Dataset records:
________________________________________
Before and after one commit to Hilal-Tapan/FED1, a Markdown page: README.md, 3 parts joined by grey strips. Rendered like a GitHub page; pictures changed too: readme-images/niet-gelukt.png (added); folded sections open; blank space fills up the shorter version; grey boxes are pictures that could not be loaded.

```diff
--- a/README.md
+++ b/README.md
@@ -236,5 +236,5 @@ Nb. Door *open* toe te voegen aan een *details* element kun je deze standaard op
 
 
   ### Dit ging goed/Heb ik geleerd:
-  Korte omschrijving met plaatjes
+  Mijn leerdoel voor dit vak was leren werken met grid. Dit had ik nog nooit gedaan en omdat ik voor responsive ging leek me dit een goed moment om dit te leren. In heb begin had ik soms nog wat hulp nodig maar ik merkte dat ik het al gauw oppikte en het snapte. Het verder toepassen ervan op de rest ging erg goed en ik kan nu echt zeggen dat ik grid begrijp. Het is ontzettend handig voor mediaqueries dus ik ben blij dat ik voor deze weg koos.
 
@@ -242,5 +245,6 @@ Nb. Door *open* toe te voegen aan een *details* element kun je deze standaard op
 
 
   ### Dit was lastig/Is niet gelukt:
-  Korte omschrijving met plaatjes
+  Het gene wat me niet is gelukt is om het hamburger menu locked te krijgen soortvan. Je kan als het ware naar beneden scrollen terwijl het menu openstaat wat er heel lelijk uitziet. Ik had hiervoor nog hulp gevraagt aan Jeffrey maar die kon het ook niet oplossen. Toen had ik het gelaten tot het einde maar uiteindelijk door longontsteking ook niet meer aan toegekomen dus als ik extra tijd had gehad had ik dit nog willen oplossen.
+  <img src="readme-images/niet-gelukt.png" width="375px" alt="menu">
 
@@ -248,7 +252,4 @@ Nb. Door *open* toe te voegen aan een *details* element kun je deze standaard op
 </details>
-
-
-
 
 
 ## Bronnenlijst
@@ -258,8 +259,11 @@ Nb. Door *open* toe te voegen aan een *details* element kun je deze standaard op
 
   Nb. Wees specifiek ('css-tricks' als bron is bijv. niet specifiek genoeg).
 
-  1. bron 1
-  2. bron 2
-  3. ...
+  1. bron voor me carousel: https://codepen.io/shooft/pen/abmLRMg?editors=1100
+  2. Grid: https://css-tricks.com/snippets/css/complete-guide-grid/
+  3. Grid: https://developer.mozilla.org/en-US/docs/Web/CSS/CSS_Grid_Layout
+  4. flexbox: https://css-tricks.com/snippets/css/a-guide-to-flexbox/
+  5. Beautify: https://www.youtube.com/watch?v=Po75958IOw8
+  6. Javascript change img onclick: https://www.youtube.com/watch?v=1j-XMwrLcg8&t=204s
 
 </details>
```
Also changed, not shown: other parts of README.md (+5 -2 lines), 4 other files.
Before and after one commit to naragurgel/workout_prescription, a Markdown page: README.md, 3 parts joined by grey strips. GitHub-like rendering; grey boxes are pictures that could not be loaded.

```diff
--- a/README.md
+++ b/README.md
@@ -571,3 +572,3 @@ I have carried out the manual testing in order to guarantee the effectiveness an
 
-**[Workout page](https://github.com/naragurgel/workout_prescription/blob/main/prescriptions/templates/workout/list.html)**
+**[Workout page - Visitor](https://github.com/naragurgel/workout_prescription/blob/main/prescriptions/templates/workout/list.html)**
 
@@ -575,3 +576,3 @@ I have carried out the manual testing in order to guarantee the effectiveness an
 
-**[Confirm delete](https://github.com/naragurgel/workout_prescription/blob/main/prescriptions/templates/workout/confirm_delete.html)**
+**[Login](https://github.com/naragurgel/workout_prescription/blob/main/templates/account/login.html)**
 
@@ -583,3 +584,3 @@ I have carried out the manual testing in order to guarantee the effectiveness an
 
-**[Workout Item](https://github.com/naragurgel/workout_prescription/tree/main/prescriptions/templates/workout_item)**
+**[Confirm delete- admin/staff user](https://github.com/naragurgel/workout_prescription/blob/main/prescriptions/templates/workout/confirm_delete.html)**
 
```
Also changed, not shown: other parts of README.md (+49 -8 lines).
________________________________________
### What is needed:
Repeat the records exactly, leaving out none of them.

### Answer below:
Before and after one commit to Hilal-Tapan/FED1, a Markdown page: README.md, 3 parts joined by grey strips. Rendered like a GitHub page; pictures changed too: readme-images/niet-gelukt.png (added); folded sections open; blank space fills up the shorter version; grey boxes are pictures that could not be loaded.

```diff
--- a/README.md
+++ b/README.md
@@ -236,5 +236,5 @@ Nb. Door *open* toe te voegen aan een *details* element kun je deze standaard op
 
 
   ### Dit ging goed/Heb ik geleerd:
-  Korte omschrijving met plaatjes
+  Mijn leerdoel voor dit vak was leren werken met grid. Dit had ik nog nooit gedaan en omdat ik voor responsive ging leek me dit een goed moment om dit te leren. In heb begin had ik soms nog wat hulp nodig maar ik merkte dat ik het al gauw oppikte en het snapte. Het verder toepassen ervan op de rest ging erg goed en ik kan nu echt zeggen dat ik grid begrijp. Het is ontzettend handig voor mediaqueries dus ik ben blij dat ik voor deze weg koos.
 
@@ -242,5 +245,6 @@ Nb. Door *open* toe te voegen aan een *details* element kun je deze standaard op
 
 
   ### Dit was lastig/Is niet gelukt:
-  Korte omschrijving met plaatjes
+  Het gene wat me niet is gelukt is om het hamburger menu locked te krijgen soortvan. Je kan als het ware naar beneden scrollen terwijl het menu openstaat wat er heel lelijk uitziet. Ik had hiervoor nog hulp gevraagt aan Jeffrey maar die kon het ook niet oplossen. Toen had ik het gelaten tot het einde maar uiteindelijk door longontsteking ook niet meer aan toegekomen dus als ik extra tijd had gehad had ik dit nog willen oplossen.
+  <img src="readme-images/niet-gelukt.png" width="375px" alt="menu">
 
@@ -248,7 +252,4 @@ Nb. Door *open* toe te voegen aan een *details* element kun je deze standaard op
 </details>
-
-
-
 
 
 ## Bronnenlijst
@@ -258,8 +259,11 @@ Nb. Door *open* toe te voegen aan een *details* element kun je deze standaard op
 
   Nb. Wees specifiek ('css-tricks' als bron is bijv. niet specifiek genoeg).
 
-  1. bron 1
-  2. bron 2
-  3. ...
+  1. bron voor me carousel: https://codepen.io/shooft/pen/abmLRMg?editors=1100
+  2. Grid: https://css-tricks.com/snippets/css/complete-guide-grid/
+  3. Grid: https://developer.mozilla.org/en-US/docs/Web/CSS/CSS_Grid_Layout
+  4. flexbox: https://css-tricks.com/snippets/css/a-guide-to-flexbox/
+  5. Beautify: https://www.youtube.com/watch?v=Po75958IOw8
+  6. Javascript change img onclick: https://www.youtube.com/watch?v=1j-XMwrLcg8&t=204s
 
 </details>
```
Also changed, not shown: other parts of README.md (+5 -2 lines), 4 other files.
Before and after one commit to naragurgel/workout_prescription, a Markdown page: README.md, 3 parts joined by grey strips. GitHub-like rendering; grey boxes are pictures that could not be loaded.

```diff
--- a/README.md
+++ b/README.md
@@ -571,3 +572,3 @@ I have carried out the manual testing in order to guarantee the effectiveness an
 
-**[Workout page](https://github.com/naragurgel/workout_prescription/blob/main/prescriptions/templates/workout/list.html)**
+**[Workout page - Visitor](https://github.com/naragurgel/workout_prescription/blob/main/prescriptions/templates/workout/list.html)**
 
@@ -575,3 +576,3 @@ I have carried out the manual testing in order to guarantee the effectiveness an
 
-**[Confirm delete](https://github.com/naragurgel/workout_prescription/blob/main/prescriptions/templates/workout/confirm_delete.html)**
+**[Login](https://github.com/naragurgel/workout_prescription/blob/main/templates/account/login.html)**
 
@@ -583,3 +584,3 @@ I have carried out the manual testing in order to guarantee the effectiveness an
 
-**[Workout Item](https://github.com/naragurgel/workout_prescription/tree/main/prescriptions/templates/workout_item)**
+**[Confirm delete- admin/staff user](https://github.com/naragurgel/workout_prescription/blob/main/prescriptions/templates/workout/confirm_delete.html)**
 
```
Also changed, not shown: other parts of README.md (+49 -8 lines).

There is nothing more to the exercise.